Einstein once said, “Doing the same thing over and over and expecting different results is insanity.” Many of us believe we are dealing with the cards life dealt us, with no choices in how our future will go. They read their Bibles, but don’t understand how to become transformed.
We keep doing these things because that’s the way we learned it throughout our lives. During my training under motivational speaker Les Brown, he often spoke of Martin Seligman, who in the 1960s researched the process by which animals or humans relate one thing to another. In the case of Seligman’s experiment, he rang a bell and gave a light shock to a dog. After a number of times, the dog reacted to the shock even before it happened. As soon as the dog heard the bell, he reacted the same as when he was shocked.
But then something unexpected happened. Seligman put each dog into a large crate that was divided down the middle with a low fence. The dog could see and jump over the fence. On one side of the fence was electrified, but not on the other side. Seligman put the dog on the electrified side and shocked lightly. Expecting the dogs to jump to the non-shocking side of the fence, they just laid down. It was as though they’d learned from the first part of the experiment that there was nothing they could do to avoid the shocks, so they gave up in the second part of the experiment.
Seligman described their condition as learned helplessness. Romans 12:2 King James Version (KJV) has the answer: “And be not conformed to this world: but be ye transformed by the renewing of your mind, that ye may prove what is that good, and acceptable, and perfect, will of God.” Here is when we need to look at the man in the mirror, take a good look at yourself, then make that change! You have got to want to make a change. Don’t just accept your dire conditions and give up.
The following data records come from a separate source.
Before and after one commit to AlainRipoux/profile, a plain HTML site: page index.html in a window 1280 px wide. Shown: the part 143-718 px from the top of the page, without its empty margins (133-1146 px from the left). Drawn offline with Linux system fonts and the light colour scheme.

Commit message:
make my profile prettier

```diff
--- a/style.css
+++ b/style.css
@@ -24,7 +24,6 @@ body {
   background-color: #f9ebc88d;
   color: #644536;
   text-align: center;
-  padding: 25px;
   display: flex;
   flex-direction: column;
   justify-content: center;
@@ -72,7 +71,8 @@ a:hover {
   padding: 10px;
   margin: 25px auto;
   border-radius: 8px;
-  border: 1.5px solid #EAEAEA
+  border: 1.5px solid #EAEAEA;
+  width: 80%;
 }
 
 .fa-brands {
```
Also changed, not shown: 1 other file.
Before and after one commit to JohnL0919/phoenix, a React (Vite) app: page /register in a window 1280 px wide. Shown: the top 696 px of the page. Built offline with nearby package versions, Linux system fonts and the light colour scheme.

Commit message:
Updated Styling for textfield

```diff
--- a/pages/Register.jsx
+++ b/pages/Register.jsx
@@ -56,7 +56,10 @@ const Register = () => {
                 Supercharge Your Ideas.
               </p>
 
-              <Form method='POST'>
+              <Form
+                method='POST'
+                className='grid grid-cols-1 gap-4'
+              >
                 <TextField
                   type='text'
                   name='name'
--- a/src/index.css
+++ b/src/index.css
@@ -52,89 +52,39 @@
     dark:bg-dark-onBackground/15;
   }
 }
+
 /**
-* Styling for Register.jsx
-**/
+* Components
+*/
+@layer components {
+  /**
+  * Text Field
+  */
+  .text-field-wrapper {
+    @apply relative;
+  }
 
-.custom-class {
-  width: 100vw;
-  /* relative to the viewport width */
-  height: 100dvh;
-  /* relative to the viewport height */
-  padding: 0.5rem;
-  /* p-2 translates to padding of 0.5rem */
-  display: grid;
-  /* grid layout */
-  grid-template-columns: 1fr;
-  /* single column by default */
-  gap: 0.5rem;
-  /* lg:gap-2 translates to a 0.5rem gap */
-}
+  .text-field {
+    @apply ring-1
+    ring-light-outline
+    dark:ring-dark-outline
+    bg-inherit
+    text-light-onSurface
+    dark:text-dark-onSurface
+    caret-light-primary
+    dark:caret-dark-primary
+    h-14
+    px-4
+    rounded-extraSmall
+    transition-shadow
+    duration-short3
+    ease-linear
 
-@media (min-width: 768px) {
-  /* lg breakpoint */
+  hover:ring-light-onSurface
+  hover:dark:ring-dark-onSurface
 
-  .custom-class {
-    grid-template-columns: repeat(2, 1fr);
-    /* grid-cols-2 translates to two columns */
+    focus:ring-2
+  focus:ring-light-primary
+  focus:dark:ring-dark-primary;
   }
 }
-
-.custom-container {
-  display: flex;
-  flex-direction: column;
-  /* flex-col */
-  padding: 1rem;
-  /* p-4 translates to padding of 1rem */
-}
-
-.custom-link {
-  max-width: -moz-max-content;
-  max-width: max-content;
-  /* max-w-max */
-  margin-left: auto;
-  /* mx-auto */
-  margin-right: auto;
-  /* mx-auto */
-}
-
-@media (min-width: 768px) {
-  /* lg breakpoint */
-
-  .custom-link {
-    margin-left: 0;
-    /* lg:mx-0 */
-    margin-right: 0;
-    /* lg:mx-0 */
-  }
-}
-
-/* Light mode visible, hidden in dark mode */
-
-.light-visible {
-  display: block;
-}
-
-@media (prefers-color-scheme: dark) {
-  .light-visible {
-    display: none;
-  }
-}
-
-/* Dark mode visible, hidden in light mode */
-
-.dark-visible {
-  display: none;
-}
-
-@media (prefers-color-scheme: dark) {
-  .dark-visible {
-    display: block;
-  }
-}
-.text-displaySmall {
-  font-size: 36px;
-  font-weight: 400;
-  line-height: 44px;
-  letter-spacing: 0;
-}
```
There is another short story about when we make change in our lives by finally walking down a new street. I first heard Wayne Dyer tell it. Here is how it goes:
Chapter One of My Life: I walk down the street. There’s a deep hole in the sidewalk. I fall in. I am lost. I am helpless. It’s not my fault. I still take forever to find a way up. Chapter Two: I walk down the same street. There’s a deep hole in the sidewalk. I pretend I don’t see it. I fall in again, I can’t believe I’m in the same place! It isn’t my fault, but it still takes a long time to get out. Chapter Three: I walk down the same street. There’s a deep hole in the sidewalk. I see it there and I still fall in! It’s a habit. My eyes are open. I know where I am. It’s my fault. I get out immediately. Chapter Four: I walk down the same street. There’s a deep hole in the sidewalk. I walk around it. Chapter Five: I walk down a different street.
Romans 8:28 says, “And I know that all things work together for good, to them who love God and are called according to His purpose.” Once you learn this lesson, you will know for the rest of your life, then you can even share. It is called wisdom.
How many of you know someone who walks down the same streets of life? Life for every one of us is very short, even if you live a hundred years or more. The first step in changing our lives is to realize what we’re doing isn’t working.
Lyndia Grant is a speaker/writer living in the D.C. area. Her radio show, “Think on These Things,” airs Fridays at 6 p.m. on 1340 AM (WYCB), a Radio One station. To reach Grant, visit her website, www.lyndiagrantshow.com, email firstname.lastname@example.org or call 240-602-6295. Follow her on Twitter @LyndiaGrant and on Facebook.